by Phil Phillips - Wednesday, June 17, 2020
The Colorado Wildlife Commission (CWC) shared good news following its virtual meeting on Apr. 30. Beginning July 1, it announced that non-hunters and non-anglers ages 18 and older will be required to buy a Colorado hunting or fishing license to access state wildlife areas. Just as those who use Colorado’s 42 state parks pay an entrance fee, outdoor recreationalists visiting state wildlife areas will join hunters and anglers in paying their share.
Most of us who hunt and fish in Colorado know that a portion of the money we spend on hunting and fishing licenses and gear goes to Colorado Parks and Wildlife (CPW) to buy and maintain state wildlife areas. But as my local newspaper, the Montrose Press, noted, these days we’re seeing increases in the use of these areas by non-traditional sportsmen—campers, birdwatchers, backpackers, hikers, paddleboarders, mountain bikers, nature photographers and dog walkers—who often leave behind evidence of their presence. The idea behind state wildlife areas in the first place was to benefit the fish and wildlife that live there and give hunters and anglers more opportunities to hunt and fish. In many cases, other outdoor enthusiasts now outnumber sportsmen on any given day while also using these areas year-round, often displacing wildlife.
A recent NRAHLF.org news article noted that given such widespread lack of awareness of wildlife’s senses of smell, vision and hearing, non-consumptive users likely cause more harm than they know.
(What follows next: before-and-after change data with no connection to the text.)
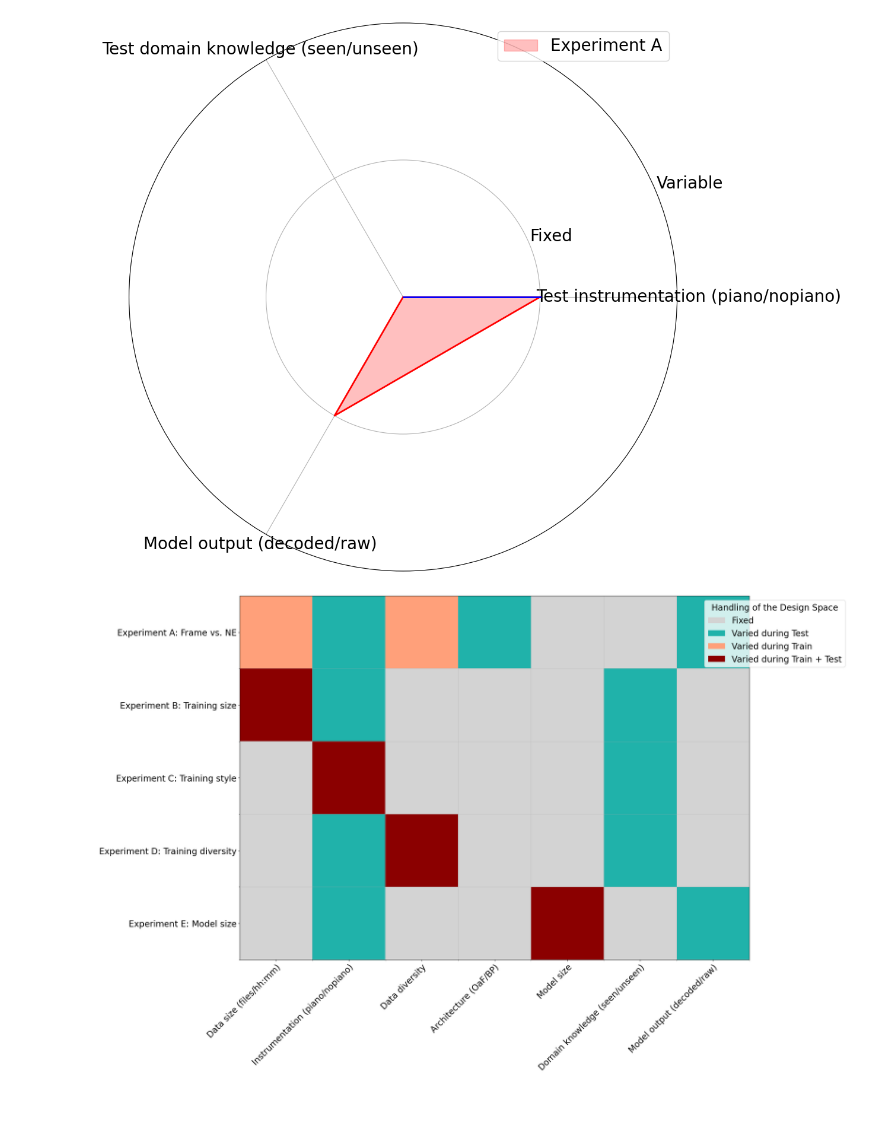
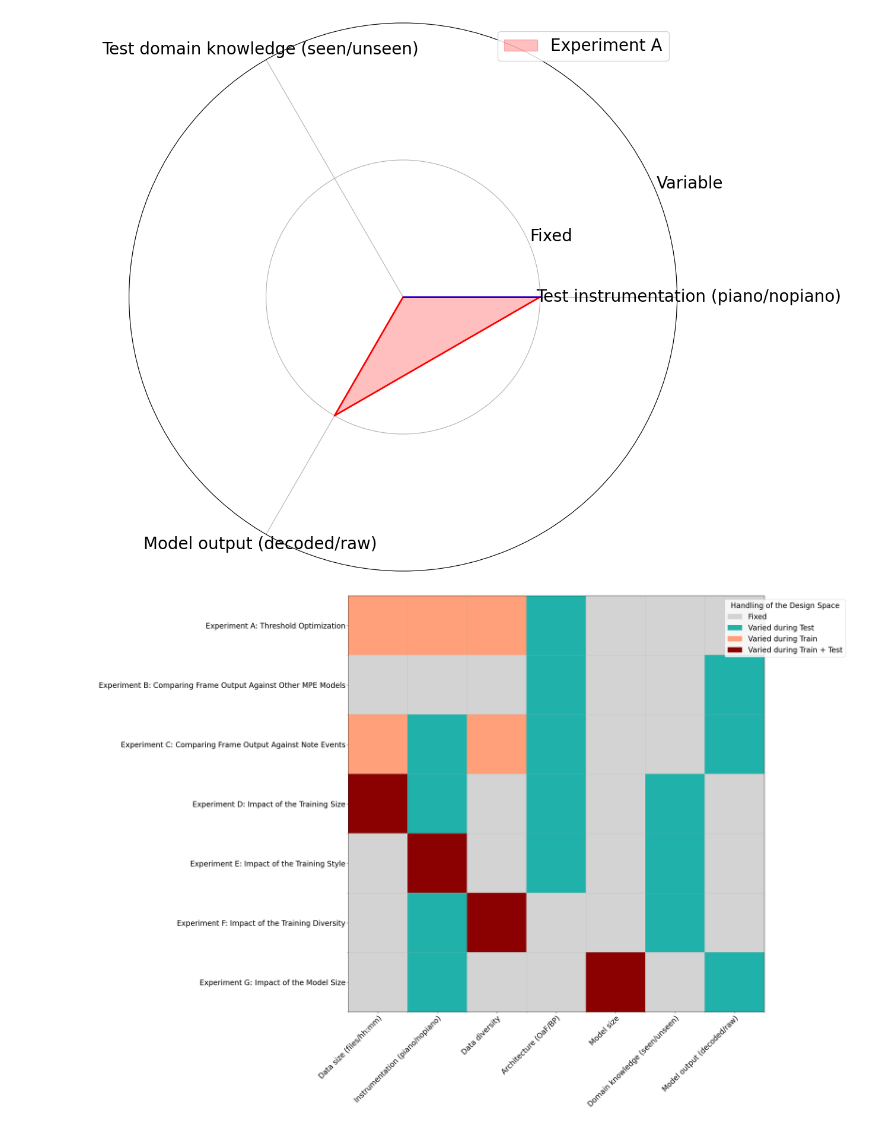
Before and after one commit to marc-philipp-knechtle/amt-eval, a Jupyter notebook: ipynb-viz/experiments/experimental-design-space.ipynb, the cells around one changed output. Saved outputs shown, nothing was run; the diff lists cells and outputs as text; code cells hidden in the pictures.

Commit message:
update experimental design space with new experiments

```diff
--- a/ipynb-viz/experiments/experimental-design-space.ipynb
+++ b/ipynb-viz/experiments/experimental-design-space.ipynb
@@ -146,30 +146,21 @@ matplotlib.rcParams.update({'font.size': 20})
 categories = ['Data size (files/hh:mm)', 'Instrumentation (piano/nopiano)', 'Data diversity',
               'Architecture (OaF/BP)', 'Model size', 'Domain knowledge (seen/unseen)',
               'Model output (decoded/raw)']
-items = ['Experiment A: Frame vs. NE', 'Experiment B: Training size', 'Experiment C: Training style', 'Experiment D: Training diversity', 'Experiment E: Model size']
+# items = ['Experiment A: Frame vs. NE', 'Experiment B: Training size', 'Experiment C: Training style', 'Experiment D: Training diversity', 'Experiment E: Model size']
+items = ['Experiment A: Threshold Optimization', 'Experiment B: Comparing Frame Output Against Other MPE Models', 'Experiment C: Comparing Frame Output Against Note Events', 'Experiment D: Impact of the Training Size', 'Experiment E: Impact of the Training Style', 'Experiment F: Impact of the Training Diversity', 'Experiment G: Impact of the Model Size']
 category_values = ['Fixed', 'Varied during Test', 'Varied during Train', 'Varied during Train + Test']  # Categorical values
 
 # Generate example categorical data
 # np.random.seed(42)
 # data_labels = np.random.choice(category_values, size=(1, 7))
 
-data_numeric = [[2, 1, 2, 1, 0, 0, 1], # Experiment A: Comparing Frame output against Note events
-                # Training size: Training, because we have different sizes in OaF vs BP baseline models
-                # Architecture: Test, because we compare the two against each other
-                # Test domain know: Test, because two different evals
-                # Model output: Test, because that's the purpose of this exp
-                [3, 1, 0, 0, 0, 1, 0], # Experiment B: Impact of the training size
-                # Training size: train different models with diff size, eval with divverent size
-                # Instrumentation: Eval piano - nopiano
-                # Architecture: test - we train two models OaF + BP with this
-                # Test domain: test
-                [0, 3, 0, 0, 0, 1, 0], # Experiment C: Impact of the training style
-                # Instrumentation: Training piano/nopiano models
-                # Architecture: test OaF + BP
-                # Test domain: test unseen + seen
-                [0, 1, 3, 0, 0, 1, 0], # Experiment D: Impact of the training diversity
-                #
-                [0, 1, 0, 0, 3, 0, 1], # Experiment E: Impact of the model size
+data_numeric = [[2, 2, 2, 1, 0, 0, 0],
+                [0, 0, 0, 1, 0, 0, 1],
+                [2, 1, 2, 1, 0, 0, 1],
+                [3, 1, 0, 1, 0, 1, 0],
+                [0, 3, 0, 1, 0, 1, 0],
+                [0, 1, 3, 0, 0, 1, 0],
+                [0, 1, 0, 0, 3, 0, 1],
                 ]
 
 
@@ -189,31 +180,31 @@ im = ax.imshow(data_numeric, cmap=cmap)
 # Set axis labels (this is necessary that the labels are on the correct positions
 ax.set_xticks(np.arange(len(categories)))
 ax.set_yticks(np.arange(len(items)))
 # ax.grid(True, which='major', linestyle='-', linewidth='0.5')
 # set shifted gridlabel annotations
 ax.set_xticks(np.arange(len(categories)) + 0.5, minor=True)  # Shift x grid by 0.5
 ax.set_yticks(np.arange(len(items)) + 0.5, minor=True)  # Shift y grid by 0.1
 ax.grid(True, which='minor', linestyle='-', alpha=0.5)
 ax.set_xticklabels(categories)
 ax.set_yticklabels(items)
 
 # Rotate category labels for readability
 plt.setp(ax.get_xticklabels(), rotation=45, ha="right", rotation_mode="anchor")
 
 # Annotate each cell with the actual category label (A, B, C, D)
 # for i in range(len(items)):
 #     for j in range(len(categories)):
 #         ax.text(j, i, data_labels[i, j], ha="center", va="center", color="black")
 
 # Add a legend
 from matplotlib.patches import Patch
 
 legend_elements = [Patch(facecolor=colors[i], label=category_values[i]) for i in range(len(category_values))]
 # previous loc was upper right
 ax.legend(handles=legend_elements, title="Handling of the Design Space", bbox_to_anchor=(1.05, 1), loc='upper center')
 
 # ax.set_title("Categorical Heatmap (4 Categories)")
 plt.tight_layout()
 plt.show()
 # %% [output]
-[figure, old version]
+[figure, new version]
```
Regardless of the type of recreation, author Pat Durkin documented how these activities can disrupt wildlife activity, which is especially concerning when birds and animals are already hungry, worn down or tending young.
“For years, we’ve been seeing more and more use and abuse of our state wildlife areas by non-wildlife users,” explained CPW’s Montrose Area Wildlife Manager Renzo DelPiccolo, whose agency-wide team began considering the issue in January. “These wildlife areas are purchased to protect wildlife habitat and for hunting and angling. We’ve been allowing those other uses but have come to the realization that it’s really degrading and negatively impacting the value that they were purchased for. They were purchased with sportsmen’s dollars—hunting and fishing license fees.”
With this new rule kicking in July 1, I’m hopeful that maybe some of the hikers and dog walkers will choose to use other areas. If they don’t, at least they will be paying to help maintain our state wildlife areas. As the newspaper article explained, photos shared during the CWC meeting showed that the non-hunting users were leaving trash in their campsites and scattered around the wildlife areas. We hunters, on the other hand, appreciate the opportunity to access these lands and generally go out of our way to try and leave them better than we found them. As for those who continue to throw their trash on the ground, at least their money will go to pay to pick it up.
It’s worth repeating that Colorado’s more than 300 state wildlife areas were purchased with funds from the sales of hunting and fishing licenses to provide habitat for wildlife and wildlife-related uses. Hunters and anglers don’t think twice about our “user pays” system and willingly do our part. So shouldn’t everyone who uses a Colorado wildlife area help hunters and anglers to maintain them?
Public education instead of enforcement action is expected to be the norm for the first year. The new rule also will replace the day-use access permits currently in place on four state wildlife areas.
Friends at the CPW’s Montrose office regularly explain that the CPW doesn’t receive state general fund dollars. Its funding mainly comes from the sales of hunting and fishing licenses and the money it receives from federal excise taxes collected on hunting and fishing equipment, such as ammunition. It also receives grants from Great Outdoors Colorado, which uses a portion of Colorado Lottery proceeds to preserve, protect and enhance state wildlife, parks, rivers, trails and open spaces.
For more positive potential, maybe Colorado’s new rule going into effect July 1 will set off a “follow the leader” mentality in other states. All state wildlife agencies would benefit from increased funding sources. Imagine how much more state agencies could do for their renewable fish and wildlife resources if they weren’t so busy trying to find ways to do more with less.
How Sportsmen’s Dollars Also Provide Federal-Level Aid
For the record, America has relied on hunters for years to pay for wildlife conservation. Hunter funding is all thanks to the Federal Aid in Wildlife Restoration Act of 1937, or Pittman-Robertson (P-R) Act, that charges an excise tax on the sales of firearms and ammunition. (Its counterpart, the Federal Aid in Sport Fish Restoration Act of 1950, or Dingell-Johnson Act, added an excise tax on fishing equipment for fisheries restoration and conservation.) As the NRA Hunters’ Leadership Forum promotes, P-R revenue is then issued to all U.S. states and territories based on their land area and number of hunting licenses sold.
Be sure to tell the non-hunters and non-anglers you know that the wild turkeys or whitetail deer they like to photograph are just two examples of species brought back from the brink of extinction in the last hundred years because of sportsmen. We’re the ones who paid to reintroduce and repopulate these and many other native species and their habitats. And now they thrive.
E-mail your comments/questions about this site to: